More than any of the other Cather novels that I’ve read this year, Lucy Gayheart has been the biggest surprise. I first read this one twenty years ago when I was in my mid-twenties, but its one that I never re-read. I had only vague memories of it. I recall thinking that Lucy was a failed Thea Kronborg, that she’s an impulsive, selfish young woman ruined by a selfish, middle aged man, and surrounded by others who don’t see her, but rather only see the picture that they want to see of her. There were times when I confused Lucy Gayheart and The Song of the Lark. The first couple of times I read The Song of the Lark I kept waiting for “the affair” that never came about. I’ll never make that mistake again.
With this reading I was much more engaged with Lucy than the first time around. In fact, I was a little blown away by how relentlessly this story revolves around feelings and thoughts. A lot has changed in the twenty years since that first reading: I have had my heart royally broken, old friendships have changed, and I’ve experienced blind rage a time or two (but thankfully not when skating on a river). In other words, I can relate so much more to Lucy’s feelings–her desire to run away, to be alone–which is something I couldn’t have admitted to back then. It’s all so raw. Cather does an amazing job of showing Lucy’s feelings, and doing so through a lens of looking back somehow makes the feelings more painful and less self-indulgent at the same time.
In some ways I could relate to and understand parts of all of the characters much more this time around. Each and every one serves a definite purpose in revealing how Lucy’s feelings and thoughts are the primary motivating force of her life, which most of the people around her cannot understand. But Mrs. Ramsay has a clue. She says,
Nothing really matters but living. Get all you can out of it. I’m an old woman, and I know. Accomplishments are the ornaments of life, they come second. Sometimes people disappoint us, and sometimes we disappoint ourselves; but the thing is, to go right on living. You’ve hardly begun yet. Don’t let a backward spring discourage you. There’s a long summer before you, and everything rights itself in time (139).
Things I’ve Been Pondering
I remember in class we discussed whether or not Lucy’s drowning was accidental or a suicide. Twenty years ago I was on the side that thought it was a suicide (or, more accurately, I didn’t really care. I didn’t like Lucy or the novel all that much and was just happy to be done with it). Now I don’t think it was a suicide. Lucy’s blind rage is clearly shown in her last argument with her sister, her stomp out to the lake, her shock in Gordon’s unfriendly dismissal of her, her blindness to changes in the river she’s about to skate out onto. She’s in a blind rage. She’s a person of feelings and thoughts, and this time they’ve blinded her to the dangers around her. Perhaps her feelings have always blinded her and kept her from fully living in the present.

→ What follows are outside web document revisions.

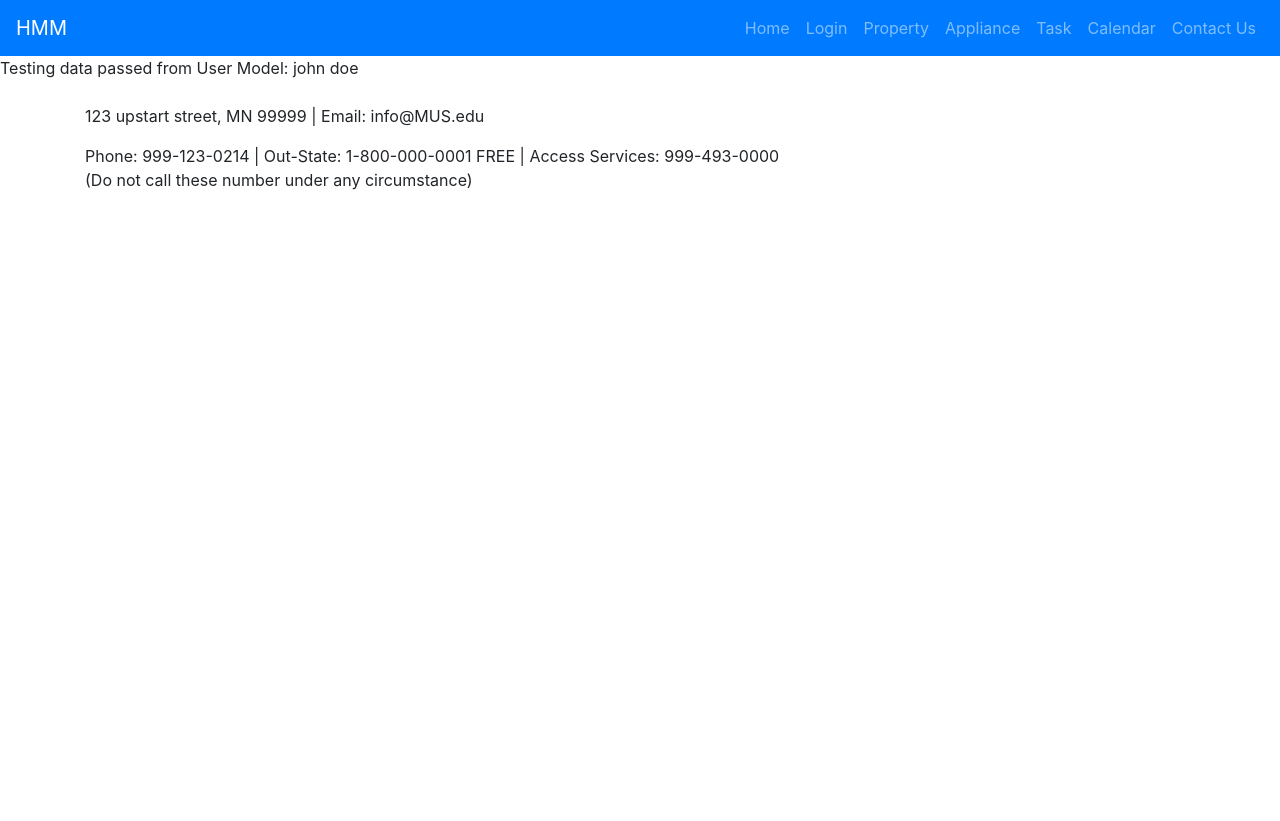
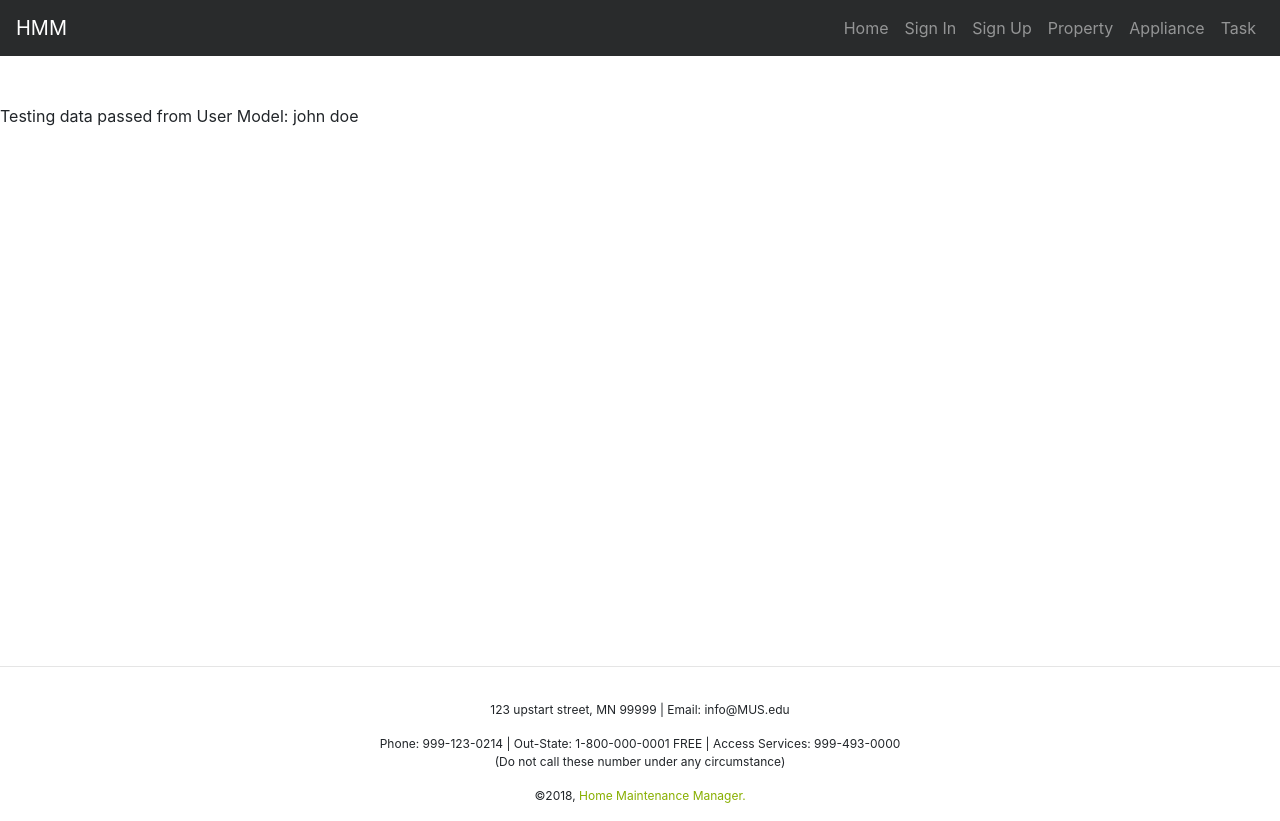
Before and after one commit to tendhar44/Home_Maintenance_Manager, a PHP site: page / in a window 1280 px wide. Before the commit the page ends 190 px from the top, so only its background shows below. Run offline with PHP 8.4, Linux system fonts and the light colour scheme; data that the repository does not hold is empty; some libraries are stand-ins or nearby versions.

Commit message:
added few pages

```diff
--- a/app/controllers/ApplianceController.php
+++ b/app/controllers/ApplianceController.php
@@ -5,7 +5,7 @@
  * Date:
  */
 class ApplianceController extends Controller {
-    public function index() {
+    public function index (){
         $this->view("list-appliance-page", []);
     }
 
--- a/app/models/User.php
+++ b/app/models/User.php
@@ -23,4 +23,16 @@ class User {
     public function deleteUser() {
 
     }
+
+    public function signInUser() {
+
+    }
+
+    public function signOutUser() {
+
+    }
+
+    public function signUpUser() {
+
+    }
 }
--- a/app/views/account-delete-page.php
+++ /dev/null
@@ -1 +0,0 @@
-<?php
--- a/app/views/account-signout-page.php
+++ /dev/null
@@ -1 +0,0 @@
-<?php
--- a/app/views/account-singup-page.php
+++ /dev/null
@@ -1 +0,0 @@
-<?php
--- a/app/views/account-update-page.php
+++ /dev/null
@@ -1 +0,0 @@
-<?php
--- a/app/views/list-appliance-page.php
+++ b/app/views/list-appliance-page.php
@@ -1 +1,5 @@
 <?php
+
+?>
+
+<p>List Appliance page</p>
--- a/app/views/list-property-page.php
+++ b/app/views/list-property-page.php
@@ -1 +1,5 @@
 <?php
+
+?>
+
+<p>List Property Page</p>
--- a/app/views/list-task-page.php
+++ b/app/views/list-task-page.php
@@ -1 +1,5 @@
 <?php
+
+?>
+
+<p>List Task Page</p>
--- a/app/views/list-user-page.php
+++ b/app/views/list-user-page.php
@@ -1 +1,5 @@
 <?php
+
+?>
+
+<p>List User Page</p>
--- a/public/css/styles.css
+++ b/public/css/styles.css
@@ -1,18 +1,51 @@
-html,body{
-	height:100%;
-	width:100%;
+body {
+	padding-bottom: 150px; /* height of footer to keep footer at bottom */
 }
-header{
-}
-footer{
-}
+
 #nav-bar{
 	padding: 0;
 	margin: 0;
 }
+
 label{
 	font-size: 18px;
 }
+
 #navbarSupportedContent a:hover {
 	border-bottom: 4px solid white;
 }
+
+/* Add background color to footer */
+.hmm-footer {
+	font-size: 12px;
+	text-align: center;
+	position: absolute;
+	bottom: 0;
+	width: 100%;
+	height: 150px;  /* height of footer */
+	background-color: #ffffff;
+}
+
+.hmm-second-footer {
+	font-size: 12px;
+	text-align: center;
+}
+
+.hmm-copyright a{
+	color: #88af01;
+	text-decoration: none;
+}
+
+.hmm-copyright a:hover {
+	color: #c2ff98;
+}
+
+.hmm-links {
+	text-decoration: none;
+	color: #88af01;
+}
+
+.hmm-links:hover {
+	text-decoration: none;
+	color: #c2ff98;
+}
--- a/public/footer.html
+++ b/public/footer.html
@@ -1,6 +1,8 @@
-        <div class="container">
+
+        <div class="hmm-footer">
           <div class="row">
             <div class="col-xs-12 col-sm-12">
+                <hr>
                 <img src="">
                 <p>
                     123 upstart street, MN 99999 | Email: info@MUS.edu
@@ -9,6 +11,9 @@
                     Phone: 999-123-0214 | Out-State: 1-800-000-0001 FREE | Access Services: 999-493-0000
                     <br>(Do not call these number under any circumstance)
                 </p>
+                <div class="hmm-second-footer">
+                    <p class="hmm-copyright">©2018, <a href="/home_maintenance_manager/public/homecontroller">Home Maintenance Manager.</a></p>
+                </div>
             </div>
           </div>
         </div>
--- a/public/header.html
+++ b/public/header.html
@@ -13,7 +13,7 @@
     <!-- Bootstrap CSS -->
     <link rel="stylesheet" href="https://maxcdn.bootstrapcdn.com/bootstrap/4.0.0/css/bootstrap.min.css" integrity="sha384-Gn5384xqQ1aoWXA+058RXPxPg6fy4IWvTNh0E263XmFcJlSAwiGgFAW/dAiS6JXm" crossorigin="anonymous">
 
-    <link href="css/styles.css" rel="stylesheet">
+    <link href="/Home_Maintenance_Manager/public/css/styles.css" rel="stylesheet">
 
     <title>Home Maintenance Manager</title>
 </head>
@@ -21,7 +21,7 @@
 
 
 
-	<nav class="navbar navbar-expand-sm bg-primary navbar-dark">
+	<nav class="navbar navbar-expand-sm navbar-dark" style="background-color: #292b2c;">
 	  <a class="navbar-brand" href="/home_maintenance_manager/public/homecontroller">HMM</a>
 	  <button class="navbar-toggler" type="button" data-toggle="collapse" data-target="#navbarSupportedContent" aria-controls="navbarSupportedContent" aria-expanded="false" aria-label="Toggle navigation">
 	    <span class="navbar-toggler-icon"></span>
@@ -34,10 +34,13 @@
               <a class="nav-link" href="/home_maintenance_manager/public/homecontroller">Home</a>
           </li>
           <li class="nav-item">
-              <a class="nav-link" href="/home_maintenance_manager/public/accountcontroller">Login</a>
+              <a class="nav-link" href="/home_maintenance_manager/public/usercontroller/signin">Sign In</a>
           </li>
           <li class="nav-item">
-              <a class="nav-link" href="/home_maintenance_manager/public/propertycontroller/add">Property</a>
+              <a class="nav-link" href="/home_maintenance_manager/public/usercontroller/signup">Sign Up</a>
+          </li>
+          <li class="nav-item">
+              <a class="nav-link" href="/home_maintenance_manager/public/propertycontroller">Property</a>
           </li>
           <li class="nav-item">
               <a class="nav-link" href="/home_maintenance_manager/public/appliancecontroller">Appliance</a>
@@ -45,12 +48,9 @@
           <li class="nav-item">
               <a class="nav-link" href="/home_maintenance_manager/public/taskcontroller">Task</a>
           </li>
-          <li class="nav-item">
-              <a class="nav-link" href="">Calendar</a>
-          </li>
-          <li class="nav-item">
-             <a class="nav-link" href="/home_maintenance_manager/public/contactcontroller">Contact Us</a>
-          </li>
         </ul>
 	  </div>
 	</nav>
+
+    <br>
+    <br>
```
Also changed, not shown: app/config/config.php (deleted, +0 -10 lines), app/controllers/AccountController.php (deleted, +0 -32 lines), app/controllers/UserController.php (+12 -0 lines), app/models/Account.php (deleted, +0 -35 lines), app/views/sign-in-page.php (added, +9 -0 lines), app/views/sign-up-page.php (added, +78 -0 lines), app/views/sign-out-page.php (renamed from app/views/account-signin-page.php). Lines whose indentation alone changed are shown as unchanged.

Perhaps Cather was saying that there was no longer a place for the gentle artist of feeling in a world that has become more enamored with business men like Harry Gordon, even if he is living a life sentence for the choices he’s made. And the saddest thing of all is that even through Gordon has come to have an understanding, there’s no one in his life, no children or younger people, to which he can pass on his wisdom. He’s apparently going to take it to the grave. People in Haverford may still talk about Lucy, but they do it with that “confidential glance” that smacks of gossip and judgement.
And Mrs. Ramsay’s wise words above? Was Lucy better off dying with the feeling that, “She was young, she was strong, she would show them they couldn’t crush her” (167)? Did she get all she could out of life? Was it “right” that she died young, before having to experience further disillusion and heartache?
Share Your Thoughts!
What do you think of Lucy Gayheart? Whether this was your first reading or your fifth, I look forward to hearing your thoughts about the book, even if it’s just a sentence. Please leave your comments below, however long or short (or leave a link to your blog post, Goodreads review, etc.). This is an open forum, so please feel free to reply to one another.